--- Assignment ---
Are you able to retype all the records below exactly?

START Extracted entries

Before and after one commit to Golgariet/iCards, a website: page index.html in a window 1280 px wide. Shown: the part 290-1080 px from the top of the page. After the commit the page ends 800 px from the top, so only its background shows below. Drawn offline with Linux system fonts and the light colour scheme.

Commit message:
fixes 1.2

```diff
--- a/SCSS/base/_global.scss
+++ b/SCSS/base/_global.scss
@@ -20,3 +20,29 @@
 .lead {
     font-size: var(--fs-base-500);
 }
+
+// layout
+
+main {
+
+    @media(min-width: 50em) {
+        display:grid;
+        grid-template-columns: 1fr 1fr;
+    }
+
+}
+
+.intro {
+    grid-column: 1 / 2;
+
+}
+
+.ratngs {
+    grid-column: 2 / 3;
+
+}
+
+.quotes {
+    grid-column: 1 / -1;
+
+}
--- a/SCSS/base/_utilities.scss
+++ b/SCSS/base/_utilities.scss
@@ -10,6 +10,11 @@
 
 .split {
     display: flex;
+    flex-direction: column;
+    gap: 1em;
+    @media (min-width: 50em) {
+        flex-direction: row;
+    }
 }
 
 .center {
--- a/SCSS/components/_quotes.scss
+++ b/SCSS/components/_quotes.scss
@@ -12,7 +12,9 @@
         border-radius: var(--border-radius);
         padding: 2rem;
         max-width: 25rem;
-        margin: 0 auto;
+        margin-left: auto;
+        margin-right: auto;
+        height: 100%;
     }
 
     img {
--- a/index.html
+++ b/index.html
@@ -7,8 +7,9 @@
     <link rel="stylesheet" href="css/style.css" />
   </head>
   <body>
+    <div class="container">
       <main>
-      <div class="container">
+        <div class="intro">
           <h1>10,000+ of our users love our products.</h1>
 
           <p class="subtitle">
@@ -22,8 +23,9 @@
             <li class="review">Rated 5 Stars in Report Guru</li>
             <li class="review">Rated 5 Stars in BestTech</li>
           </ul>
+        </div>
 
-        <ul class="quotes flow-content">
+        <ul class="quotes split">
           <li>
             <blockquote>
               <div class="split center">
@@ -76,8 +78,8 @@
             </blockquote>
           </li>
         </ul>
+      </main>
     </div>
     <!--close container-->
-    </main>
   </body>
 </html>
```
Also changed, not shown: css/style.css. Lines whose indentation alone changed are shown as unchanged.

END Extracted entries

--- Exercise output ---
Before and after one commit to Golgariet/iCards, a website: page index.html in a window 1280 px wide. Shown: the part 290-1080 px from the top of the page. After the commit the page ends 800 px from the top, so only its background shows below. Drawn offline with Linux system fonts and the light colour scheme.

Commit message:
fixes 1.2

```diff
--- a/SCSS/base/_global.scss
+++ b/SCSS/base/_global.scss
@@ -20,3 +20,29 @@
 .lead {
     font-size: var(--fs-base-500);
 }
+
+// layout
+
+main {
+
+    @media(min-width: 50em) {
+        display:grid;
+        grid-template-columns: 1fr 1fr;
+    }
+
+}
+
+.intro {
+    grid-column: 1 / 2;
+
+}
+
+.ratngs {
+    grid-column: 2 / 3;
+
+}
+
+.quotes {
+    grid-column: 1 / -1;
+
+}
--- a/SCSS/base/_utilities.scss
+++ b/SCSS/base/_utilities.scss
@@ -10,6 +10,11 @@
 
 .split {
     display: flex;
+    flex-direction: column;
+    gap: 1em;
+    @media (min-width: 50em) {
+        flex-direction: row;
+    }
 }
 
 .center {
--- a/SCSS/components/_quotes.scss
+++ b/SCSS/components/_quotes.scss
@@ -12,7 +12,9 @@
         border-radius: var(--border-radius);
         padding: 2rem;
         max-width: 25rem;
-        margin: 0 auto;
+        margin-left: auto;
+        margin-right: auto;
+        height: 100%;
     }
 
     img {
--- a/index.html
+++ b/index.html
@@ -7,8 +7,9 @@
     <link rel="stylesheet" href="css/style.css" />
   </head>
   <body>
+    <div class="container">
       <main>
-      <div class="container">
+        <div class="intro">
           <h1>10,000+ of our users love our products.</h1>
 
           <p class="subtitle">
@@ -22,8 +23,9 @@
             <li class="review">Rated 5 Stars in Report Guru</li>
             <li class="review">Rated 5 Stars in BestTech</li>
           </ul>
+        </div>
 
-        <ul class="quotes flow-content">
+        <ul class="quotes split">
           <li>
             <blockquote>
               <div class="split center">
@@ -76,8 +78,8 @@
             </blockquote>
           </li>
         </ul>
+      </main>
     </div>
     <!--close container-->
-    </main>
   </body>
 </html>
```
Also changed, not shown: css/style.css. Lines whose indentation alone changed are shown as unchanged.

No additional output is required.